“Whether each and every Western democracy will look exactly the same in ten or twenty years as today is an open question.”

If the procedural consensus is to be renewed and restored, the present disturbances must be taken seriously and addressed both confidently and open-mindedly by politicians and political parties. Whether each and every Western democracy will look exactly the same in ten or twenty years as today is an open question. Significant changes in the system of government seem more likely in some countries than in others and will, where they occur, to some extent be the contingent result of social and political struggles. But in any case, we may still hope that majorities in most countries not only share norms of reciprocity but also support a procedural consensus that makes democratic institutions resilient enough to absorb shocks and withstand challenges.

Posted on July 11, 2017

References:

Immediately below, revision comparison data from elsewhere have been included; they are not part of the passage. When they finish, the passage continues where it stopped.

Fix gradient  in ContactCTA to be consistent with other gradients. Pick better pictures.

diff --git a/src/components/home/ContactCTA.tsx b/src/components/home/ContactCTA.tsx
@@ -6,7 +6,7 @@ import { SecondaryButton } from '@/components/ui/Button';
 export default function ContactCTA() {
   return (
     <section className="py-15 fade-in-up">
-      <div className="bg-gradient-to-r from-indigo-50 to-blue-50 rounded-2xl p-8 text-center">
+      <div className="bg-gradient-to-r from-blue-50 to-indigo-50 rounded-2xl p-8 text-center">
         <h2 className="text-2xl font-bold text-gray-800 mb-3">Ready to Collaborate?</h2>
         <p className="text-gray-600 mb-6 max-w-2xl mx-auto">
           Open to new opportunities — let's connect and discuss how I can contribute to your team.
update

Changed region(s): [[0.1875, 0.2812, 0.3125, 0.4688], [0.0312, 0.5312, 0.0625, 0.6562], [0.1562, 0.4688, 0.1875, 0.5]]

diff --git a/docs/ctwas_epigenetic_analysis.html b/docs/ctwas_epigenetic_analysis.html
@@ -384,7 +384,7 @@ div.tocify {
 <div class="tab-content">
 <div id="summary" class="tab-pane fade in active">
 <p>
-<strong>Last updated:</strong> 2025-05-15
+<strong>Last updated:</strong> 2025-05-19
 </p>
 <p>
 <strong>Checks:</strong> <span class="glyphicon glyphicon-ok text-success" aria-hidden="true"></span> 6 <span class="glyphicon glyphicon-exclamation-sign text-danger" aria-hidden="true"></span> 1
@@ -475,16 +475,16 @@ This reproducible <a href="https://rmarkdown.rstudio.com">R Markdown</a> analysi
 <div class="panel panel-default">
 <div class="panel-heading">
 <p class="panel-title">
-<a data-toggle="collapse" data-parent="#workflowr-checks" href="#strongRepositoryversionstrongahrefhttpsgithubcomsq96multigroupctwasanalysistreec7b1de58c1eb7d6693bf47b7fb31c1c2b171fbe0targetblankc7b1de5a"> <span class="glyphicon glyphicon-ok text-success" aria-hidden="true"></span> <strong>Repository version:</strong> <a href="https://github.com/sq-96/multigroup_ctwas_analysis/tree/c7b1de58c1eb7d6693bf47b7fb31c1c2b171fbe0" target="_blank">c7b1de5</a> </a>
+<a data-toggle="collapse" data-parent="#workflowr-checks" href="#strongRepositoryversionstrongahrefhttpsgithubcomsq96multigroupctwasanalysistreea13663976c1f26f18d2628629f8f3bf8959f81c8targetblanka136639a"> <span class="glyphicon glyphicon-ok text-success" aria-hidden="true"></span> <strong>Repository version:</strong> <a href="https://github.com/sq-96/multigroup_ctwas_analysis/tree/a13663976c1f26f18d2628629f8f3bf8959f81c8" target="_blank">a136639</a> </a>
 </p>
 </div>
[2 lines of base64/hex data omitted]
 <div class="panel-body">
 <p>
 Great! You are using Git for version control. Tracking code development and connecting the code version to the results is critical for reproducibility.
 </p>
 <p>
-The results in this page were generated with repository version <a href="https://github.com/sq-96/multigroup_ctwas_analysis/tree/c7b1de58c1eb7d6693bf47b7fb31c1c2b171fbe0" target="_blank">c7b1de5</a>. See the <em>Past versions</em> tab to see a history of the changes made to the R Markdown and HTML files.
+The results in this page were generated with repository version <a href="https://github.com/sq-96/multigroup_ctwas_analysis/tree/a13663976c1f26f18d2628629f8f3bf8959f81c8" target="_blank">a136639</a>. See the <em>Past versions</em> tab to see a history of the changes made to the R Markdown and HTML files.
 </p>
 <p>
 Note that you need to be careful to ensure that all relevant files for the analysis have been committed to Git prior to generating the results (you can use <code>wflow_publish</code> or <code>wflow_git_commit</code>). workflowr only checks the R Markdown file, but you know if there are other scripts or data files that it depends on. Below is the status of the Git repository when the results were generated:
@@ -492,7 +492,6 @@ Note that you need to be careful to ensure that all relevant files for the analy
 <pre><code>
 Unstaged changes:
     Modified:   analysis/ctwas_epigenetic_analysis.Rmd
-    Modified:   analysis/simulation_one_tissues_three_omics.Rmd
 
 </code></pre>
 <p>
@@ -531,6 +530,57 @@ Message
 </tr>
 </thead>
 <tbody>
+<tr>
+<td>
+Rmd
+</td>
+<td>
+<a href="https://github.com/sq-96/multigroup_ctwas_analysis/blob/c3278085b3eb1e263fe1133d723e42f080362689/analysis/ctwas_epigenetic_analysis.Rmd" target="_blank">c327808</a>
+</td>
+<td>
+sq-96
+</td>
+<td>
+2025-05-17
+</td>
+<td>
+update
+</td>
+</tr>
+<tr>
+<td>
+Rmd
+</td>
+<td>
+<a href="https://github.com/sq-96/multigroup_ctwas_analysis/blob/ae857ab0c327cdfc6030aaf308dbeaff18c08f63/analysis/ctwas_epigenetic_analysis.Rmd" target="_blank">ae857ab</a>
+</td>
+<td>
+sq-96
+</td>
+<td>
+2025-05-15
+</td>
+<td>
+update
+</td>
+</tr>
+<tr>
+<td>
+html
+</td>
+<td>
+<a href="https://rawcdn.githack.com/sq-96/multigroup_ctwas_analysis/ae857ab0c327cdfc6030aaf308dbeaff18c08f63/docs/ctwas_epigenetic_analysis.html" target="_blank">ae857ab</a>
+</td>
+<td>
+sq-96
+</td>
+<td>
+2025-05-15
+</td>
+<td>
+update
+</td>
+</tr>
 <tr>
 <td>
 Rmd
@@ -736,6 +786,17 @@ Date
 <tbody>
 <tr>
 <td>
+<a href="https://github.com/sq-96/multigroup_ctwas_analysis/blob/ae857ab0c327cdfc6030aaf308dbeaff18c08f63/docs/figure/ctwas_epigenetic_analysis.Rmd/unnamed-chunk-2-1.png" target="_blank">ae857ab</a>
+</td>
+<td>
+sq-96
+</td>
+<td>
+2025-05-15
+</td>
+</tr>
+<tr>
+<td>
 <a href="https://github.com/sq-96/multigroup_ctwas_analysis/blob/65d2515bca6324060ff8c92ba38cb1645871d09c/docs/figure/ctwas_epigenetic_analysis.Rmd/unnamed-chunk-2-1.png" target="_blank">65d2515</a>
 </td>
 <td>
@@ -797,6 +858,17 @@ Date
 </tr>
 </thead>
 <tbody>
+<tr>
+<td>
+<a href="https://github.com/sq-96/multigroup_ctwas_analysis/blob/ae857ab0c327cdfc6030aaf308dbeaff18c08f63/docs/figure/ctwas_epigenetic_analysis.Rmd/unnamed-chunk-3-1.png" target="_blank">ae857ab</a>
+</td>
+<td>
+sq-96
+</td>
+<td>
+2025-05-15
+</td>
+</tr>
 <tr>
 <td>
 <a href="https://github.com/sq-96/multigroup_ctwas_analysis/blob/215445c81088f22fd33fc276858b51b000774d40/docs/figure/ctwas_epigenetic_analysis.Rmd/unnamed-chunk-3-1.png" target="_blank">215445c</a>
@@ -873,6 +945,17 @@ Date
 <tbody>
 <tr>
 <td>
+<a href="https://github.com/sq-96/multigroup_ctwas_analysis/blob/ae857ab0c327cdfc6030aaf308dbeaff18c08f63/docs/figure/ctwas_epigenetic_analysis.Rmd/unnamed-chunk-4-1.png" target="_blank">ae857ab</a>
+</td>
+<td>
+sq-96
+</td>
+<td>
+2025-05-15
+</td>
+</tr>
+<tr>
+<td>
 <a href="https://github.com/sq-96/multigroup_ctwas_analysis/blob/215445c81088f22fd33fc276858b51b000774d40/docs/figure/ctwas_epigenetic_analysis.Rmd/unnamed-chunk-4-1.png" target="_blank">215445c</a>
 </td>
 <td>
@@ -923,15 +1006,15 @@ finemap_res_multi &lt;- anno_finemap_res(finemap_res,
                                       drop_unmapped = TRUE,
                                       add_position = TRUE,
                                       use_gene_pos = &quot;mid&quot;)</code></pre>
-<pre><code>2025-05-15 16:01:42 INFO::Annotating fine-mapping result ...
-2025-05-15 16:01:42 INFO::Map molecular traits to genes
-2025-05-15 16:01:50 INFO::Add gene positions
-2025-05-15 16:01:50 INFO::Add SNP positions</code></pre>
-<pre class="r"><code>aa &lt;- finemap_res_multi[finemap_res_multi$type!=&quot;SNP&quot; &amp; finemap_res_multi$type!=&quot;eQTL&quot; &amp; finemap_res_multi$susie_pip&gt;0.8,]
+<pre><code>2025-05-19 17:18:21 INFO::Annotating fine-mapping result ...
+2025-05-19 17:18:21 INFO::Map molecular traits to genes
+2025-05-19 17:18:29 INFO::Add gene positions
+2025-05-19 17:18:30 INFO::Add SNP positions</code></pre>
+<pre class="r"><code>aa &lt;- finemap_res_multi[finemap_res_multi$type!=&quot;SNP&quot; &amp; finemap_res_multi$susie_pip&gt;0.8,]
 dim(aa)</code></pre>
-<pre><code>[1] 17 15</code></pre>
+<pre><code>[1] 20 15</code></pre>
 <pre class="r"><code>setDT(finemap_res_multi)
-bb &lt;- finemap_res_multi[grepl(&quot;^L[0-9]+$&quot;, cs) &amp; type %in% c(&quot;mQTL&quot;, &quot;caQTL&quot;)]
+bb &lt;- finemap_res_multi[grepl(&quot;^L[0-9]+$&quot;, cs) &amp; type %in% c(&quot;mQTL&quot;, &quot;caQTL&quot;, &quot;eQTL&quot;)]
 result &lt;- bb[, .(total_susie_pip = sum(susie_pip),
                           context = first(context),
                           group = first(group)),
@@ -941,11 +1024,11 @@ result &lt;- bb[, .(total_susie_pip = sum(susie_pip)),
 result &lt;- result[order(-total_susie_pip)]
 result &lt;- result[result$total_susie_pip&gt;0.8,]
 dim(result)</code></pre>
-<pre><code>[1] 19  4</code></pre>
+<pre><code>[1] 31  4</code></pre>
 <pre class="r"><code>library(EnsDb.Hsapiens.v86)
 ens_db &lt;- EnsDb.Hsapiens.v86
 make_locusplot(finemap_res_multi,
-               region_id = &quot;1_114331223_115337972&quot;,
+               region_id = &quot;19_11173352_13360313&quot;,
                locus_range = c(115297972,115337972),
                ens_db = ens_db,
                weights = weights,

1
Frankfurt: Suhrkamp, 1983More Info →
2
Boston: Beacon Press, 1984More Info →
3
Harvard University Press, 1991More Info →
4
Colchester: ECPR Press, 2009More Info →
5
Ruth C. Cohn, “The Theme-Centered Interactional Method—Group Therapists as Group Educators,” Journal of Group Psychoanalysis and Process 2, no. 2 (1969).
6
Katherine Cramer, “The Competence of Others: How Our Perceptions of Others’ Civic Abilities Inhibits Democratic Innovation” (Paper presented at “Democratic Participation—A Broken Promise?” workshop, Villa Vigoni, Italy, March 13–17, 2017).
7
→Larry Bartels, Unequal Democracy: The Political Economy of the New Gilded Age (Princeton University Press, 2009).
→Armin Schäfer, “Government of the People, by the Elite, for the Rich: Unequal Responsiveness in an Unlikely Case” (Paper presented at “Democratic Participation—A Broken Promise?” workshop, Villa Vigoni, Italy, March 13–17, 2017).
8
Claudia Landwehr, “Democratic Meta-Deliberation: Towards Reflective Institutional Design,”in “Governance, Trust and Democracy,” supplement, Political Studies 63, no. S1 (2015): 38-54.
9
Claudia Landwehr, “Die Diagnose ohne den Patienten gestellt: Anmerkungen zu Postdemokratie und Bürgerbeteiligung.” PVS Politische Vierteljahresschrift 55, no. 1 (2014): 18-32.
10
For example, see Lynn M. Sanders, “Against Deliberation,” Political Theory 25, no. 3 (1997): 347–376.
11
Michael A. Neblo, Kevin M. Esterling, Ryan P. Kennedy, David. M. J. Lazer, and Anand E. Sokhey, “Who Wants to Deliberate—and Why?” American Political Science Review 104, no. 3 (2010): 566–583.
12
Cambridge: Cambridge University Press, 2017More Info →
13
Michael A. Neblo et al., “Who Wants to Deliberate—and Why?” American Political Science Review 104, no. 3 (2010): 566–583.
14
Jan-Werner Müller, “On Populism and Polarization” (Paper presented at “Democratic Participation—A Broken Promise?” workshop, Villa Vigoni, Italy, March 13–17, 2017).